:: Provided records ::

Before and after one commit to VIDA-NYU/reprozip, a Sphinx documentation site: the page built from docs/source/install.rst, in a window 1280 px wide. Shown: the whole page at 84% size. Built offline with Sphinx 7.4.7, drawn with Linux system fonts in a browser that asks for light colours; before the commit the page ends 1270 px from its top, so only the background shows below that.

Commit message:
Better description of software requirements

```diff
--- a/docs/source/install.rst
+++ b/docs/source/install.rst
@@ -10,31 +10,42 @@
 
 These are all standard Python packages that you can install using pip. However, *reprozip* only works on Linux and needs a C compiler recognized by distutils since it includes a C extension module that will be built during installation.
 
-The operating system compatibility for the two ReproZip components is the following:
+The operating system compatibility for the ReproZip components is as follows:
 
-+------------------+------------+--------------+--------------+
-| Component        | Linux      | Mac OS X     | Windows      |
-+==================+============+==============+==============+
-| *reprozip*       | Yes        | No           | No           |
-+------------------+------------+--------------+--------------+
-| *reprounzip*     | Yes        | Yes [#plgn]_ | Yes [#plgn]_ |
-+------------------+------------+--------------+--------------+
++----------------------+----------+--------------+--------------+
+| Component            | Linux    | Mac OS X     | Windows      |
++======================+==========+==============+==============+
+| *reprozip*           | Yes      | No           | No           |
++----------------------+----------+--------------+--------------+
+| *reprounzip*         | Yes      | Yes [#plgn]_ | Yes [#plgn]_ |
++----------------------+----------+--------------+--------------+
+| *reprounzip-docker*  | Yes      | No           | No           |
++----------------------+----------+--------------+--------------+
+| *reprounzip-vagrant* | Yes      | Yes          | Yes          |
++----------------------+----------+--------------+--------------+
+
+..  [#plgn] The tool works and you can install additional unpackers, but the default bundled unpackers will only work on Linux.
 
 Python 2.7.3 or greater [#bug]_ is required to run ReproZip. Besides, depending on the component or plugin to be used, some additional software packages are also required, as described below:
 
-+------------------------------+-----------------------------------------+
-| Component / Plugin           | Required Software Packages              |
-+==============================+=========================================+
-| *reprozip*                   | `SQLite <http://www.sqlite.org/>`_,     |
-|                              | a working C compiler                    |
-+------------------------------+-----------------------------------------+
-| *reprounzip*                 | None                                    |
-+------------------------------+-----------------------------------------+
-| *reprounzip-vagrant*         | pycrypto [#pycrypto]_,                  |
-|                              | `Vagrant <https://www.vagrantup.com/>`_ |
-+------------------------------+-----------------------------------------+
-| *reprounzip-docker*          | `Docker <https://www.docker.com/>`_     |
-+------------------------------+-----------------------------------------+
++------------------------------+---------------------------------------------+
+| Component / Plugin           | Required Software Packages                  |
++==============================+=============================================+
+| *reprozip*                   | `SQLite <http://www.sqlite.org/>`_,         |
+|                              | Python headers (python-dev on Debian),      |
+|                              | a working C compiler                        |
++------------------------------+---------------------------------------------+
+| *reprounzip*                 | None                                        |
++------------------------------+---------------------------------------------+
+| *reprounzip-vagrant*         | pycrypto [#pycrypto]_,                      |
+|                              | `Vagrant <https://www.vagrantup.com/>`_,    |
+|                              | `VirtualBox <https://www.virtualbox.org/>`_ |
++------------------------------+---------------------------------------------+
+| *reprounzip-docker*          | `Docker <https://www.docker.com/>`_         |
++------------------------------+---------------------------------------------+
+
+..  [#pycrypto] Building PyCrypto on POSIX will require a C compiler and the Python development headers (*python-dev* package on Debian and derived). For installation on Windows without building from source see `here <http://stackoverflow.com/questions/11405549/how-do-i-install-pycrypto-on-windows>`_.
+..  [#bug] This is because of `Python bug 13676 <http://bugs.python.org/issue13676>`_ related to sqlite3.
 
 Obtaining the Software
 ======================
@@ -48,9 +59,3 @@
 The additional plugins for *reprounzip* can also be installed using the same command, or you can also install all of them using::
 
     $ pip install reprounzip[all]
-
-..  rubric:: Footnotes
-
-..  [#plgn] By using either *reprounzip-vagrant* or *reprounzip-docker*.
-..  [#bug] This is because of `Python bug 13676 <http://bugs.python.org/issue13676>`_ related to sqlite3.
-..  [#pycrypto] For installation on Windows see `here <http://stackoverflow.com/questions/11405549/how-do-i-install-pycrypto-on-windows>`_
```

:::
:: Provided records ::

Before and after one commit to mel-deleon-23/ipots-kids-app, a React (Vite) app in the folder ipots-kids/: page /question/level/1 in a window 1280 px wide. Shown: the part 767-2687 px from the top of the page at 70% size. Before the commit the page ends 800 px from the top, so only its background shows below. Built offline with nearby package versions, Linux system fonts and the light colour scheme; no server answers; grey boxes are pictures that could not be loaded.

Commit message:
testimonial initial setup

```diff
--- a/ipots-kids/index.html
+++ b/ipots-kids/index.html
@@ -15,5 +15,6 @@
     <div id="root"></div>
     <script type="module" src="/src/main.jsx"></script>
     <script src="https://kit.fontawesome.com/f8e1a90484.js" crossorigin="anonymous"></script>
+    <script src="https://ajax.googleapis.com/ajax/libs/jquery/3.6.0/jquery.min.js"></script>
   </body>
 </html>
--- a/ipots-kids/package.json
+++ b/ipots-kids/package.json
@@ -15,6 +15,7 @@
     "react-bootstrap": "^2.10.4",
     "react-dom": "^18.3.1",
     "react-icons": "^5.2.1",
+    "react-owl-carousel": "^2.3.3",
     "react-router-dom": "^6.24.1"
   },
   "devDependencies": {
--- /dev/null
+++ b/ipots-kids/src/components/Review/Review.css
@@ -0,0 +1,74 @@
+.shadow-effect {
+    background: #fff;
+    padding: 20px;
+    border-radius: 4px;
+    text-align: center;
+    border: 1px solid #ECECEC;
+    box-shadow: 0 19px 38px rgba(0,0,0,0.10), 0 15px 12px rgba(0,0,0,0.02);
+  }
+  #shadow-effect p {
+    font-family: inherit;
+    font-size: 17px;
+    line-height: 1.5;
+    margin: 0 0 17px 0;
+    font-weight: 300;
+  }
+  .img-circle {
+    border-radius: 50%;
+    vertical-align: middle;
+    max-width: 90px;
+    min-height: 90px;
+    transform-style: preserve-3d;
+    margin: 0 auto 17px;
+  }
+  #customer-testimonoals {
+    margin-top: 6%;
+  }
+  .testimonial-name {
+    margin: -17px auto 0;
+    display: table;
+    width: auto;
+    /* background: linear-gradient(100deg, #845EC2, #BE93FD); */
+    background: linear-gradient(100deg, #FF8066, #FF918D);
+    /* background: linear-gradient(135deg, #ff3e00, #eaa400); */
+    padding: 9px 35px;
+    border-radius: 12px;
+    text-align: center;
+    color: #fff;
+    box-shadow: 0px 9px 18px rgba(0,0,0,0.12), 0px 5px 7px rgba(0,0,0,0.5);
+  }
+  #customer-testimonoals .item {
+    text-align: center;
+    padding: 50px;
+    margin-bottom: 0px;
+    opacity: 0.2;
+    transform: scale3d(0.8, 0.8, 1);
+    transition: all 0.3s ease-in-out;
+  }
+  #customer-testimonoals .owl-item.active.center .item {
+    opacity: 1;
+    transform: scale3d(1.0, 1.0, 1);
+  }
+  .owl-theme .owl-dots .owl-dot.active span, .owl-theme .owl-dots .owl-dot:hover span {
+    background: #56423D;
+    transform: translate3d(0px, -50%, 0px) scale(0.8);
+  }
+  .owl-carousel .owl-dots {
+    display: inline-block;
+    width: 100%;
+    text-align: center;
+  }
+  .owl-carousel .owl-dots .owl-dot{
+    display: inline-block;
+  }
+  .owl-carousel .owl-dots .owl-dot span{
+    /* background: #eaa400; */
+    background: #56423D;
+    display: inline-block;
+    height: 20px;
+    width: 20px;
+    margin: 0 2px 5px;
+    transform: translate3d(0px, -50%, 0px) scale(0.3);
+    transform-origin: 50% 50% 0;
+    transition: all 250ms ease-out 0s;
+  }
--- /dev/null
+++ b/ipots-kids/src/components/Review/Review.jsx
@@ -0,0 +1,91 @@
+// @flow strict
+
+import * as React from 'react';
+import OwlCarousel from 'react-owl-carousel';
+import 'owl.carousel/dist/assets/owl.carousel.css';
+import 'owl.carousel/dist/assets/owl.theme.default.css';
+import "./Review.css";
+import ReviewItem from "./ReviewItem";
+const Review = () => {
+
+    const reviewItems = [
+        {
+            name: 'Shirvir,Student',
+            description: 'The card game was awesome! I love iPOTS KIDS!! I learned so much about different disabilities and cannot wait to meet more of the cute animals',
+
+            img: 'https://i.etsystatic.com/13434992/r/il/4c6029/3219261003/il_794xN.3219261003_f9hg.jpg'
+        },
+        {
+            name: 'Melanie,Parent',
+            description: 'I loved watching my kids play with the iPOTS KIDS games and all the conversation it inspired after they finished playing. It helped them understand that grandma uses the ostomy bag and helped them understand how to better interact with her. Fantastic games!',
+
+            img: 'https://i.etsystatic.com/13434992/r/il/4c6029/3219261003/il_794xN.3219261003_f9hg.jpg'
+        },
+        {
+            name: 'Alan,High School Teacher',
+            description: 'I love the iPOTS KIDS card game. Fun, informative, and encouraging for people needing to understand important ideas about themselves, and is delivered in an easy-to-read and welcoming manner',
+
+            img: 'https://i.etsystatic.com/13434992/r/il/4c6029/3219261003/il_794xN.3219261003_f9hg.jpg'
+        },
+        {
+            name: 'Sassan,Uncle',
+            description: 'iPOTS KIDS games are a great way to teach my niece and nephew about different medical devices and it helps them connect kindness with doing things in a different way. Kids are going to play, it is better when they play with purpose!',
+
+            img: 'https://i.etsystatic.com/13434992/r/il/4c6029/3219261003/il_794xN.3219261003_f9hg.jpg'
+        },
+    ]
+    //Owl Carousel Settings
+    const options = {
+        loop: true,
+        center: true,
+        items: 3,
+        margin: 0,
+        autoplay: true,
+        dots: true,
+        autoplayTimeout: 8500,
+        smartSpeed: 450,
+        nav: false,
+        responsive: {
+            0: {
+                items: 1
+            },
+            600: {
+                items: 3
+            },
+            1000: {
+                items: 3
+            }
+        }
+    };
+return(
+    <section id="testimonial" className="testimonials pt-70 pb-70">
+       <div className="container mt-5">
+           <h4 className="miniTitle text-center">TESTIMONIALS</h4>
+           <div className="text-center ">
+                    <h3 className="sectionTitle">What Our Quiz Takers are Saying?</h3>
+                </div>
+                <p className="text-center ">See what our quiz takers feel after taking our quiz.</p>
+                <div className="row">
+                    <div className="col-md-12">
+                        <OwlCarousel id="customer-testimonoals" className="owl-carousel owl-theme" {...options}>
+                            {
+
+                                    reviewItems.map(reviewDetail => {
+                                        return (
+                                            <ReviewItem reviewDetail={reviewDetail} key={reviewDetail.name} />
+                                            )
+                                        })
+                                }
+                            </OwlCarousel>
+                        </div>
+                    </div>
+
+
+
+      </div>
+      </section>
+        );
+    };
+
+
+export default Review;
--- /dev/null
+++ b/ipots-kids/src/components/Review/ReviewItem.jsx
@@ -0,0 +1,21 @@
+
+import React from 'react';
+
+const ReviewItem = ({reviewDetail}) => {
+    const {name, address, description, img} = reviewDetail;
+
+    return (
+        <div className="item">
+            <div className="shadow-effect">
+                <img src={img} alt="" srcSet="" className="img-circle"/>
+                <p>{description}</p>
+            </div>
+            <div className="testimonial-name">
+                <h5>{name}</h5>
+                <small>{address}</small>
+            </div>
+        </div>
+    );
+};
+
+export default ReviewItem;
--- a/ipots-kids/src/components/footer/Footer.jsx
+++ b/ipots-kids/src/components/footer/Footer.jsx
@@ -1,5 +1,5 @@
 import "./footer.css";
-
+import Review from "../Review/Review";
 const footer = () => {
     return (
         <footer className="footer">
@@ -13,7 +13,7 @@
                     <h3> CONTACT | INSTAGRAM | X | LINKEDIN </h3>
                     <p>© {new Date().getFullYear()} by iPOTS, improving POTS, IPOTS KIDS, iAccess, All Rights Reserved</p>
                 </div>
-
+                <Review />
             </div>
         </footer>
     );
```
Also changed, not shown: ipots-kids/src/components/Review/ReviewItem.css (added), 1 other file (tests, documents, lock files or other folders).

:::

What is expected:
Work through the records above. Copy every line with the string "pycrypto".

Response area:
-| *reprounzip-vagrant*         | pycrypto [#pycrypto]_,                  |
+| *reprounzip-vagrant*         | pycrypto [#pycrypto]_,                      |
+..  [#pycrypto] Building PyCrypto on POSIX will require a C compiler and the Python development headers (*python-dev* package on Debian and derived). For installation on Windows without building from source see `here <http://stackoverflow.com/questions/11405549/how-do-i-install-pycrypto-on-windows>`_.
-..  [#pycrypto] For installation on Windows see `here <http://stackoverflow.com/questions/11405549/how-do-i-install-pycrypto-on-windows>`_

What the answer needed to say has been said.